* [Goal of the exercise]: Using the listing below, please gather every line containing the word "claim".
--*--
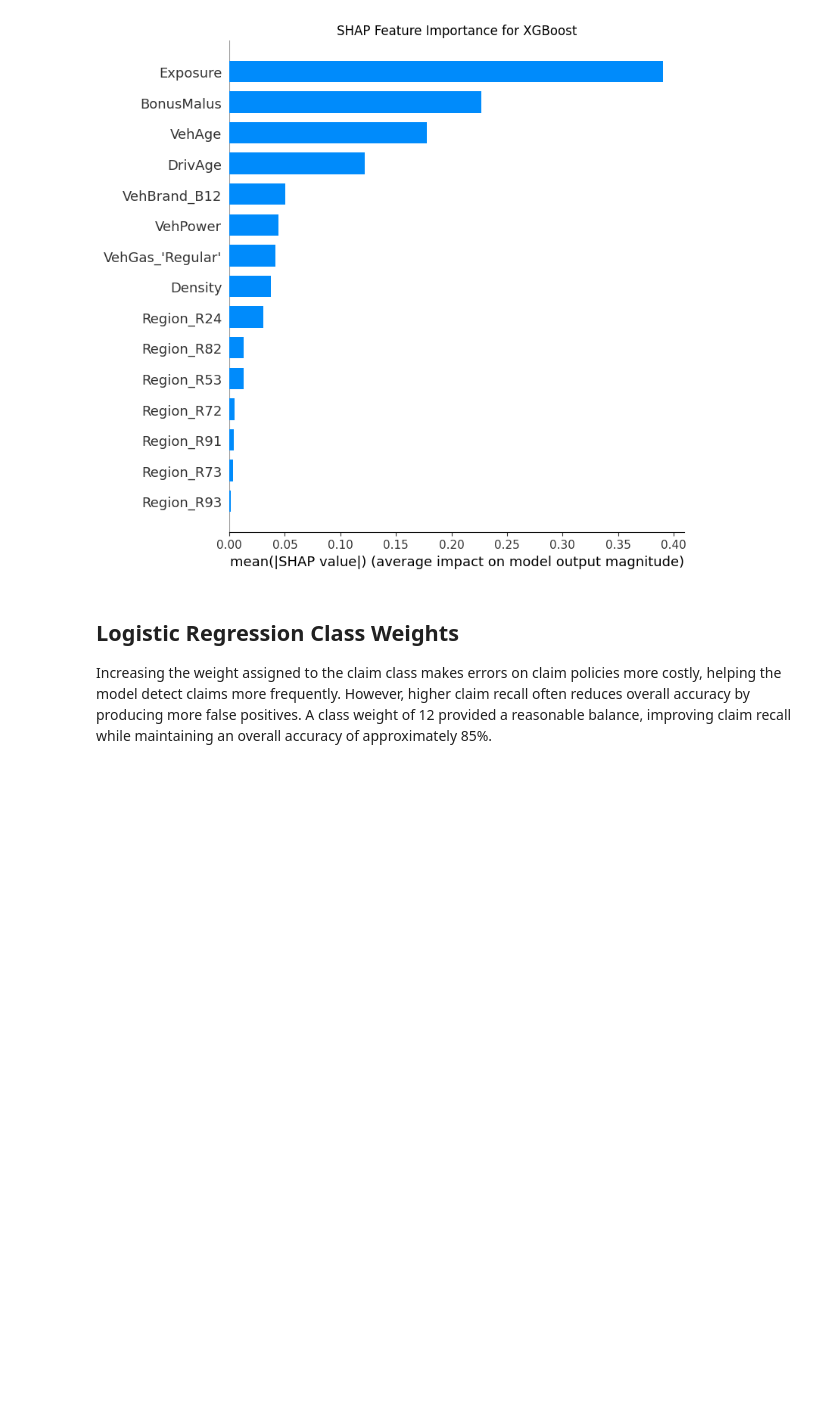
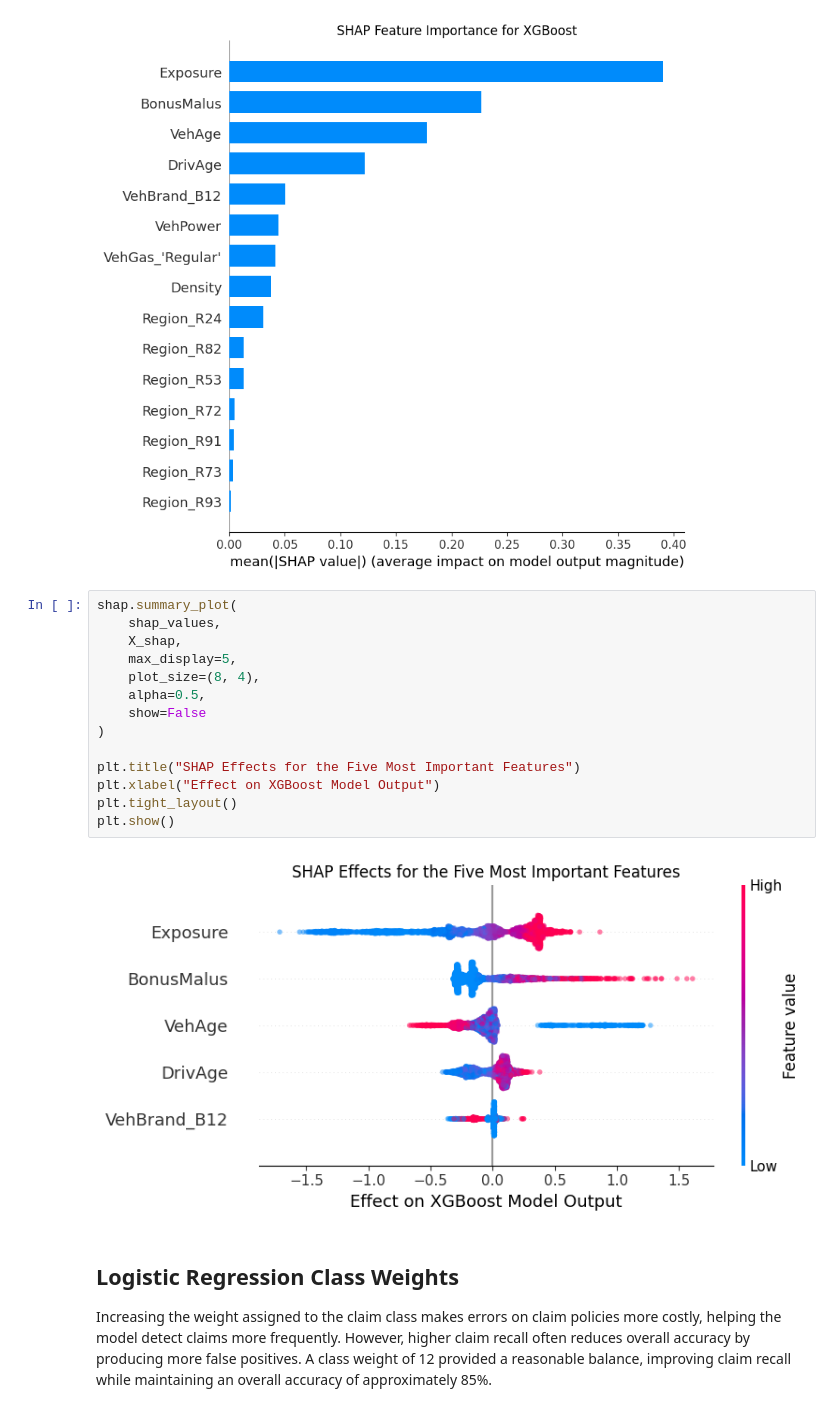
Before and after one commit to ScottySchmidt/data-analytics-projects, a Jupyter notebook: Auto-insurance-claim-prediction.ipynb, the cells around one changed output. Cells and saved outputs as stored; diff of their text form; blank space fills up the shorter version.

```diff
--- a/Auto-insurance-claim-prediction.ipynb
+++ b/Auto-insurance-claim-prediction.ipynb
@@ -347,6 +350,22 @@ plt.show()
 # %% [output]
 SHAP sample shape: (3000, 43)
 [figure]
+# %%
+shap.summary_plot(
+    shap_values,
+    X_shap,
+    max_display=5,
+    plot_size=(8, 4),
+    alpha=0.5,
+    show=False
+)
+
+plt.title("SHAP Effects for the Five Most Important Features")
+plt.xlabel("Effect on XGBoost Model Output")
+plt.tight_layout()
+plt.show()
+# %% [output]
+[figure, added]
 # %% [markdown]
 ## Logistic Regression Class Weights
 Increasing the weight assigned to the claim class makes errors on claim policies more costly, helping the model detect claims more frequently. However, higher claim recall often reduces overall accuracy by producing more false positives. A class weight of 12 provided a reasonable balance, improving claim recall while maintaining an overall accuracy of approximately 85%.
```
Also changed, not shown: parts of 4 cells of this notebook.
--*--
* [Task solution]:
Before and after one commit to ScottySchmidt/data-analytics-projects, a Jupyter notebook: Auto-insurance-claim-prediction.ipynb, the cells around one changed output. Cells and saved outputs as stored; diff of their text form; blank space fills up the shorter version.
--- a/Auto-insurance-claim-prediction.ipynb
+++ b/Auto-insurance-claim-prediction.ipynb
 Increasing the weight assigned to the claim class makes errors on claim policies more costly, helping the model detect claims more frequently. However, higher claim recall often reduces overall accuracy by producing more false positives. A class weight of 12 provided a reasonable balance, improving claim recall while maintaining an overall accuracy of approximately 85%.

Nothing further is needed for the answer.